Set the pictures aside and return each record below precisely as written.

[Image comparison data]

▼▼▼

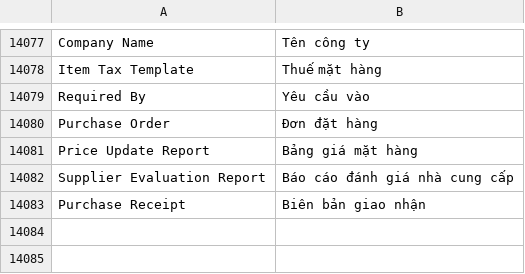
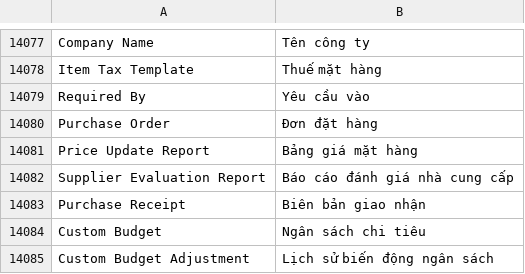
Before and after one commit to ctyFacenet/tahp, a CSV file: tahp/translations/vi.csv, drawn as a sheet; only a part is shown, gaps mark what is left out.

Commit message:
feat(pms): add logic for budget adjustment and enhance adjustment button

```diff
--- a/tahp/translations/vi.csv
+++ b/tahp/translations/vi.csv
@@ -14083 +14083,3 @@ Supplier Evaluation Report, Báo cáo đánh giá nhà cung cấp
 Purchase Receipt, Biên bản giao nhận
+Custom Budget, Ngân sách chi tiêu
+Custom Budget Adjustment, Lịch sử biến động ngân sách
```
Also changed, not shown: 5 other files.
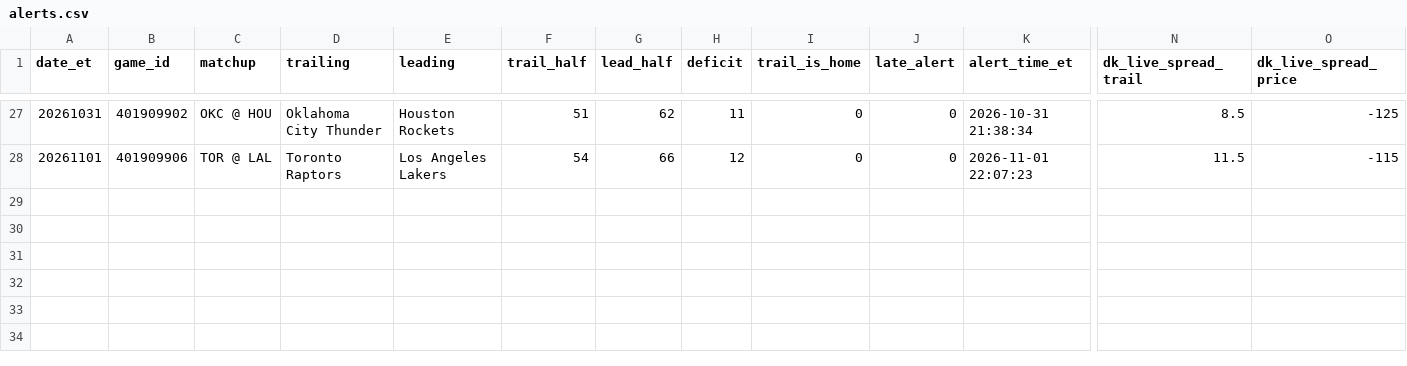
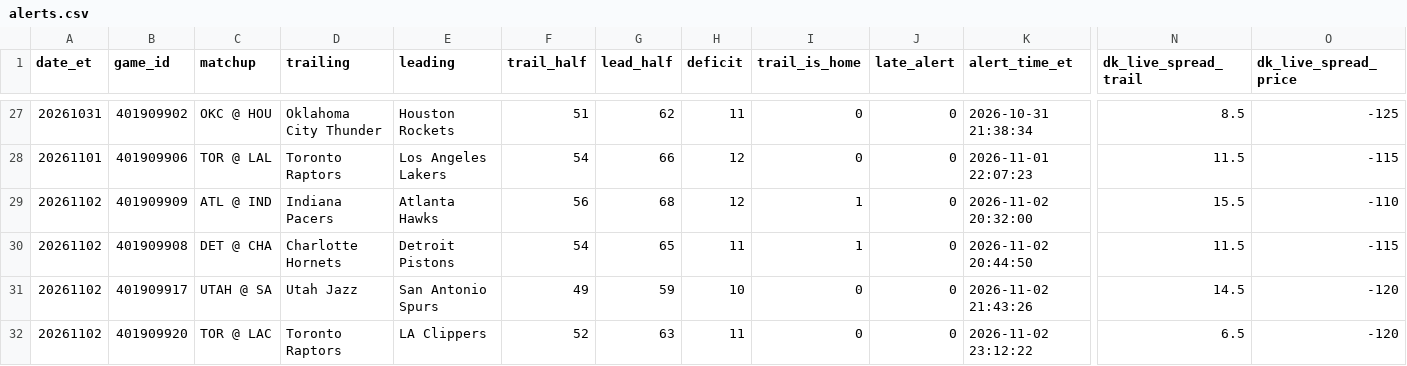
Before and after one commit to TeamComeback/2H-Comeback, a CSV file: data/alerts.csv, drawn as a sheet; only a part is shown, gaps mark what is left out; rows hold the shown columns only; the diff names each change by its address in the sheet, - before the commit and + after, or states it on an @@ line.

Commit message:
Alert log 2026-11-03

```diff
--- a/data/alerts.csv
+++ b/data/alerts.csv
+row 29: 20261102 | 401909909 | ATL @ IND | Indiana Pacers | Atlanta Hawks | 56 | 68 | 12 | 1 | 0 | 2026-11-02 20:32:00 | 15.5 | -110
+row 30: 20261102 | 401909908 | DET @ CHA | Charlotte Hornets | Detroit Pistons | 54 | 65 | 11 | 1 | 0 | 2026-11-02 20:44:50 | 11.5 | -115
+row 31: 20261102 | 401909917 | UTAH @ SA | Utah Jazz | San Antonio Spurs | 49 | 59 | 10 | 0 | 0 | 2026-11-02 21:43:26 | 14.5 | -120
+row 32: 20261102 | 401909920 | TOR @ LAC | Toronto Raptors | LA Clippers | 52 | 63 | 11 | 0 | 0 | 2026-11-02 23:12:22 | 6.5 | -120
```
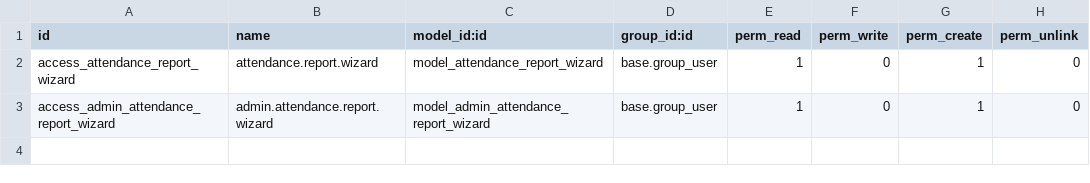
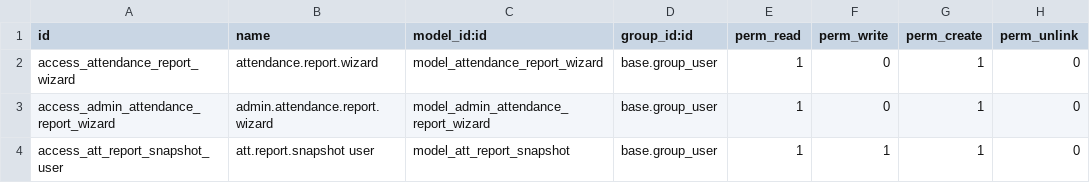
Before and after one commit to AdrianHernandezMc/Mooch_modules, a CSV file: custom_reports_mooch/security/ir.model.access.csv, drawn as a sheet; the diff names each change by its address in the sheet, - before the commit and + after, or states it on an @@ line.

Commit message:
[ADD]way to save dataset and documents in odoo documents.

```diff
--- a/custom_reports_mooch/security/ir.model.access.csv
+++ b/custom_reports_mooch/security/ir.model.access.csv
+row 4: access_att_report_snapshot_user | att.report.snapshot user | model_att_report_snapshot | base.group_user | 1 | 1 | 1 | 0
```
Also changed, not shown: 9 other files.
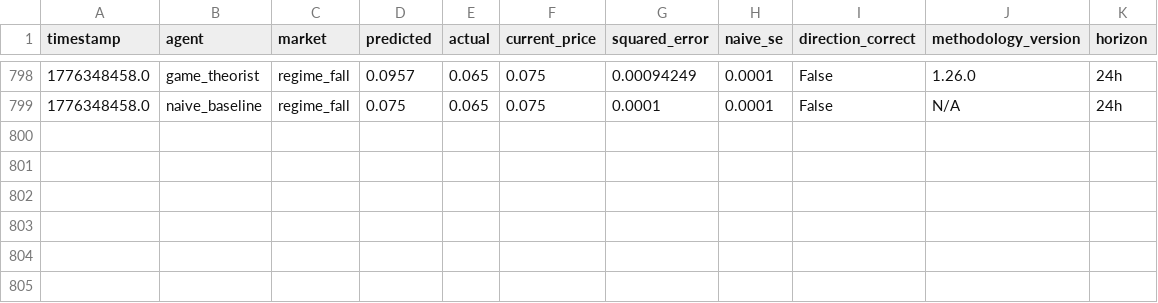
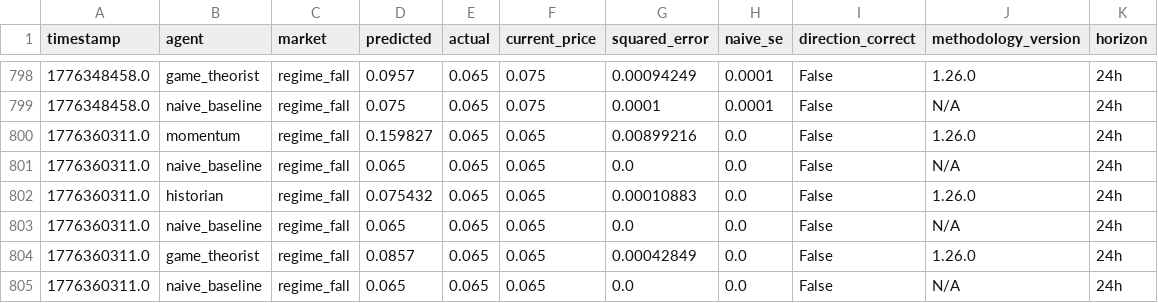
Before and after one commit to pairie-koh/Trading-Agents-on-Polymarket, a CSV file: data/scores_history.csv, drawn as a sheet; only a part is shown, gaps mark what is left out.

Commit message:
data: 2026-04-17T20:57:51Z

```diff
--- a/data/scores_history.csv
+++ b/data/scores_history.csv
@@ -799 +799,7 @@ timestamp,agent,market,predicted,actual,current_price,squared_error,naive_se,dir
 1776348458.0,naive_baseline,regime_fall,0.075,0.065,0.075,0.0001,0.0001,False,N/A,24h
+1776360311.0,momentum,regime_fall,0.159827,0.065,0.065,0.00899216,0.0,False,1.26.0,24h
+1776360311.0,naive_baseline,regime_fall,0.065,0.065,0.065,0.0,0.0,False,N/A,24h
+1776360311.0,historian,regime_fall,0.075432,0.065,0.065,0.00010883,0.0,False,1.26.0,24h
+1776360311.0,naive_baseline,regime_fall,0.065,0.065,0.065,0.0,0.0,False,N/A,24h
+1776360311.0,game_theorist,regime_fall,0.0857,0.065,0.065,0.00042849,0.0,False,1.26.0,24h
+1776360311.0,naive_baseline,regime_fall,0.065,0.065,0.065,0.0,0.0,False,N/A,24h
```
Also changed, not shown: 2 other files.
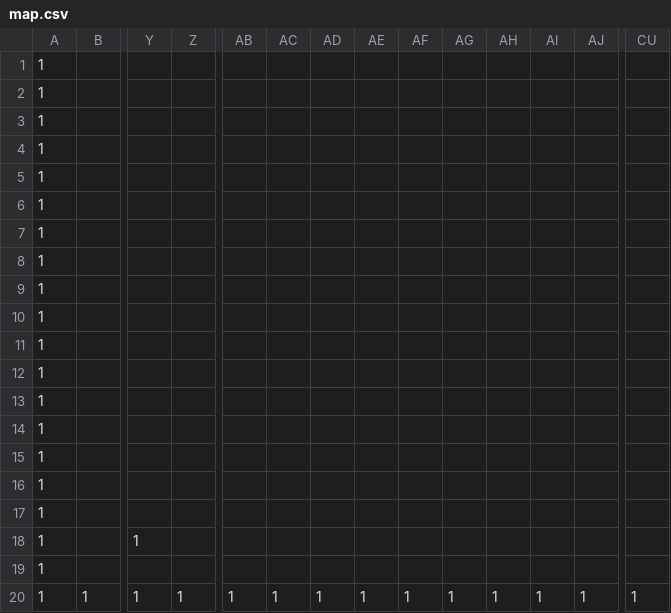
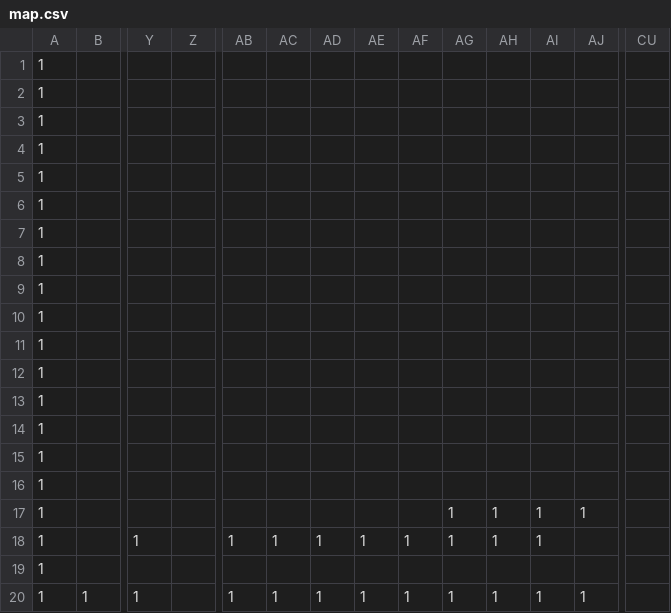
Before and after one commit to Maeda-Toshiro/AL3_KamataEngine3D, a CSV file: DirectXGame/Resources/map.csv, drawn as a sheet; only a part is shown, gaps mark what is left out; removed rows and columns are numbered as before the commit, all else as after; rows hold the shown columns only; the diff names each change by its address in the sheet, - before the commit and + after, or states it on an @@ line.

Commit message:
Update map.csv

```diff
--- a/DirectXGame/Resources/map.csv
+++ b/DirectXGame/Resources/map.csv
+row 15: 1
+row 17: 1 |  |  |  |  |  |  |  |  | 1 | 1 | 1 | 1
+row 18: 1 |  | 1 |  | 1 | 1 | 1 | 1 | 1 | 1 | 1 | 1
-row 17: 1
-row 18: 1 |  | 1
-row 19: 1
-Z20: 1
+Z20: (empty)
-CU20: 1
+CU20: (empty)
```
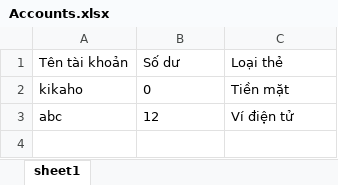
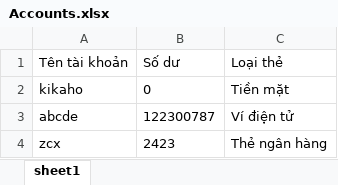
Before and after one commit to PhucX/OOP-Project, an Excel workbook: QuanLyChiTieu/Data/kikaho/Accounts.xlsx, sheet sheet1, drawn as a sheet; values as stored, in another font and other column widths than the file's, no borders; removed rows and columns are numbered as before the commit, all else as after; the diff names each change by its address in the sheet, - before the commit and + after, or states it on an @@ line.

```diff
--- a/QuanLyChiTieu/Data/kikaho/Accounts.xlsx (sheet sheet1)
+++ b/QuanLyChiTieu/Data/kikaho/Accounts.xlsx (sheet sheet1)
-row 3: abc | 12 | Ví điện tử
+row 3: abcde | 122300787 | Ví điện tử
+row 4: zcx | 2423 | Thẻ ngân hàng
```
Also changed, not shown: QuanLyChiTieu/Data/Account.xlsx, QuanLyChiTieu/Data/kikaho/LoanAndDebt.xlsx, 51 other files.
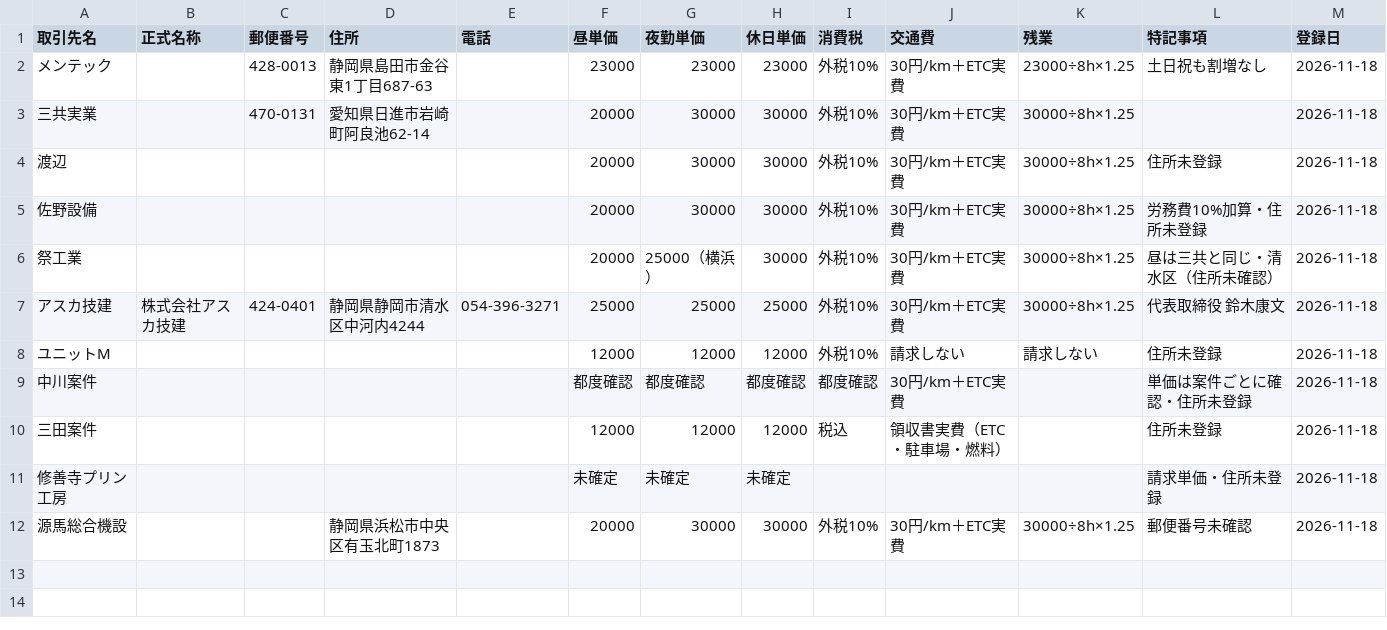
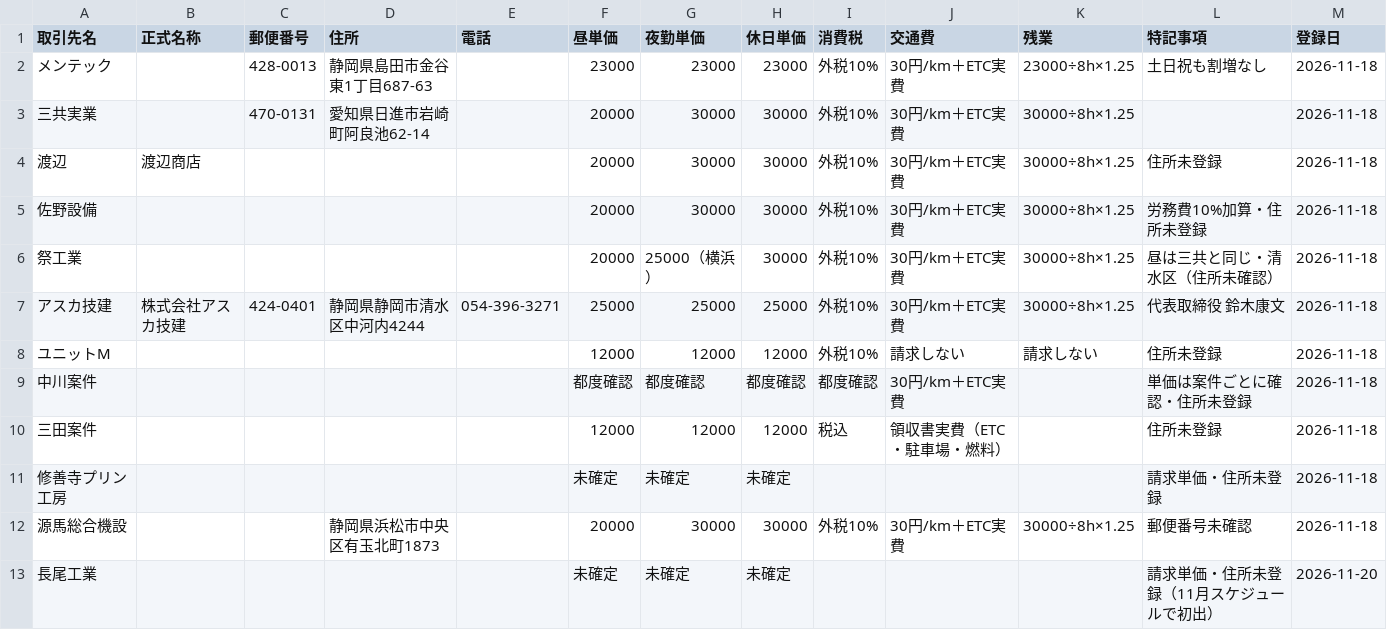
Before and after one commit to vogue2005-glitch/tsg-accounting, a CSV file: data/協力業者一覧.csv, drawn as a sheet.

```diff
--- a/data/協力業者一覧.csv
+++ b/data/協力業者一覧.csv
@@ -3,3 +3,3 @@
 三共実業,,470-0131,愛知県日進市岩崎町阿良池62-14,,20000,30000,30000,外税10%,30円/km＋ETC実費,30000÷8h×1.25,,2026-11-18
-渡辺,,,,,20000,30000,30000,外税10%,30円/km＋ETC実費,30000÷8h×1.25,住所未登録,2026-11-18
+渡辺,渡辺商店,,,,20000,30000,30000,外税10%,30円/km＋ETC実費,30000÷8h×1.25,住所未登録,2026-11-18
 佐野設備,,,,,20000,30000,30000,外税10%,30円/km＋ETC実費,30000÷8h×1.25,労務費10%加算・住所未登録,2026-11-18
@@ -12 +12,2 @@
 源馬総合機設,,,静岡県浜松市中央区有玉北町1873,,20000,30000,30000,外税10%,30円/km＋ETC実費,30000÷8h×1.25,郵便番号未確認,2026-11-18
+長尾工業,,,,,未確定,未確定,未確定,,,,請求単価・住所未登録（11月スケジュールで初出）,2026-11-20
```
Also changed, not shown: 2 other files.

▲▲▲

> Answer to the problem
Before and after one commit to ctyFacenet/tahp, a CSV file: tahp/translations/vi.csv, drawn as a sheet; only a part is shown, gaps mark what is left out.

Commit message:
feat(pms): add logic for budget adjustment and enhance adjustment button

```diff
--- a/tahp/translations/vi.csv
+++ b/tahp/translations/vi.csv
@@ -14083 +14083,3 @@ Supplier Evaluation Report, Báo cáo đánh giá nhà cung cấp
 Purchase Receipt, Biên bản giao nhận
+Custom Budget, Ngân sách chi tiêu
+Custom Budget Adjustment, Lịch sử biến động ngân sách
```
Also changed, not shown: 5 other files.
Before and after one commit to TeamComeback/2H-Comeback, a CSV file: data/alerts.csv, drawn as a sheet; only a part is shown, gaps mark what is left out; rows hold the shown columns only; the diff names each change by its address in the sheet, - before the commit and + after, or states it on an @@ line.

Commit message:
Alert log 2026-11-03

```diff
--- a/data/alerts.csv
+++ b/data/alerts.csv
+row 29: 20261102 | 401909909 | ATL @ IND | Indiana Pacers | Atlanta Hawks | 56 | 68 | 12 | 1 | 0 | 2026-11-02 20:32:00 | 15.5 | -110
+row 30: 20261102 | 401909908 | DET @ CHA | Charlotte Hornets | Detroit Pistons | 54 | 65 | 11 | 1 | 0 | 2026-11-02 20:44:50 | 11.5 | -115
+row 31: 20261102 | 401909917 | UTAH @ SA | Utah Jazz | San Antonio Spurs | 49 | 59 | 10 | 0 | 0 | 2026-11-02 21:43:26 | 14.5 | -120
+row 32: 20261102 | 401909920 | TOR @ LAC | Toronto Raptors | LA Clippers | 52 | 63 | 11 | 0 | 0 | 2026-11-02 23:12:22 | 6.5 | -120
```
Before and after one commit to AdrianHernandezMc/Mooch_modules, a CSV file: custom_reports_mooch/security/ir.model.access.csv, drawn as a sheet; the diff names each change by its address in the sheet, - before the commit and + after, or states it on an @@ line.

Commit message:
[ADD]way to save dataset and documents in odoo documents.

```diff
--- a/custom_reports_mooch/security/ir.model.access.csv
+++ b/custom_reports_mooch/security/ir.model.access.csv
+row 4: access_att_report_snapshot_user | att.report.snapshot user | model_att_report_snapshot | base.group_user | 1 | 1 | 1 | 0
```
Also changed, not shown: 9 other files.
Before and after one commit to pairie-koh/Trading-Agents-on-Polymarket, a CSV file: data/scores_history.csv, drawn as a sheet; only a part is shown, gaps mark what is left out.

Commit message:
data: 2026-04-17T20:57:51Z

```diff
--- a/data/scores_history.csv
+++ b/data/scores_history.csv
@@ -799 +799,7 @@ timestamp,agent,market,predicted,actual,current_price,squared_error,naive_se,dir
 1776348458.0,naive_baseline,regime_fall,0.075,0.065,0.075,0.0001,0.0001,False,N/A,24h
+1776360311.0,momentum,regime_fall,0.159827,0.065,0.065,0.00899216,0.0,False,1.26.0,24h
+1776360311.0,naive_baseline,regime_fall,0.065,0.065,0.065,0.0,0.0,False,N/A,24h
+1776360311.0,historian,regime_fall,0.075432,0.065,0.065,0.00010883,0.0,False,1.26.0,24h
+1776360311.0,naive_baseline,regime_fall,0.065,0.065,0.065,0.0,0.0,False,N/A,24h
+1776360311.0,game_theorist,regime_fall,0.0857,0.065,0.065,0.00042849,0.0,False,1.26.0,24h
+1776360311.0,naive_baseline,regime_fall,0.065,0.065,0.065,0.0,0.0,False,N/A,24h
```
Also changed, not shown: 2 other files.
Before and after one commit to Maeda-Toshiro/AL3_KamataEngine3D, a CSV file: DirectXGame/Resources/map.csv, drawn as a sheet; only a part is shown, gaps mark what is left out; removed rows and columns are numbered as before the commit, all else as after; rows hold the shown columns only; the diff names each change by its address in the sheet, - before the commit and + after, or states it on an @@ line.

Commit message:
Update map.csv

```diff
--- a/DirectXGame/Resources/map.csv
+++ b/DirectXGame/Resources/map.csv
+row 15: 1
+row 17: 1 |  |  |  |  |  |  |  |  | 1 | 1 | 1 | 1
+row 18: 1 |  | 1 |  | 1 | 1 | 1 | 1 | 1 | 1 | 1 | 1
-row 17: 1
-row 18: 1 |  | 1
-row 19: 1
-Z20: 1
+Z20: (empty)
-CU20: 1
+CU20: (empty)
```
Before and after one commit to PhucX/OOP-Project, an Excel workbook: QuanLyChiTieu/Data/kikaho/Accounts.xlsx, sheet sheet1, drawn as a sheet; values as stored, in another font and other column widths than the file's, no borders; removed rows and columns are numbered as before the commit, all else as after; the diff names each change by its address in the sheet, - before the commit and + after, or states it on an @@ line.

```diff
--- a/QuanLyChiTieu/Data/kikaho/Accounts.xlsx (sheet sheet1)
+++ b/QuanLyChiTieu/Data/kikaho/Accounts.xlsx (sheet sheet1)
-row 3: abc | 12 | Ví điện tử
+row 3: abcde | 122300787 | Ví điện tử
+row 4: zcx | 2423 | Thẻ ngân hàng
```
Also changed, not shown: QuanLyChiTieu/Data/Account.xlsx, QuanLyChiTieu/Data/kikaho/LoanAndDebt.xlsx, 51 other files.
Before and after one commit to vogue2005-glitch/tsg-accounting, a CSV file: data/協力業者一覧.csv, drawn as a sheet.

```diff
--- a/data/協力業者一覧.csv
+++ b/data/協力業者一覧.csv
@@ -3,3 +3,3 @@
 三共実業,,470-0131,愛知県日進市岩崎町阿良池62-14,,20000,30000,30000,外税10%,30円/km＋ETC実費,30000÷8h×1.25,,2026-11-18
-渡辺,,,,,20000,30000,30000,外税10%,30円/km＋ETC実費,30000÷8h×1.25,住所未登録,2026-11-18
+渡辺,渡辺商店,,,,20000,30000,30000,外税10%,30円/km＋ETC実費,30000÷8h×1.25,住所未登録,2026-11-18
 佐野設備,,,,,20000,30000,30000,外税10%,30円/km＋ETC実費,30000÷8h×1.25,労務費10%加算・住所未登録,2026-11-18
@@ -12 +12,2 @@
 源馬総合機設,,,静岡県浜松市中央区有玉北町1873,,20000,30000,30000,外税10%,30円/km＋ETC実費,30000÷8h×1.25,郵便番号未確認,2026-11-18
+長尾工業,,,,,未確定,未確定,未確定,,,,請求単価・住所未登録（11月スケジュールで初出）,2026-11-20
```
Also changed, not shown: 2 other files.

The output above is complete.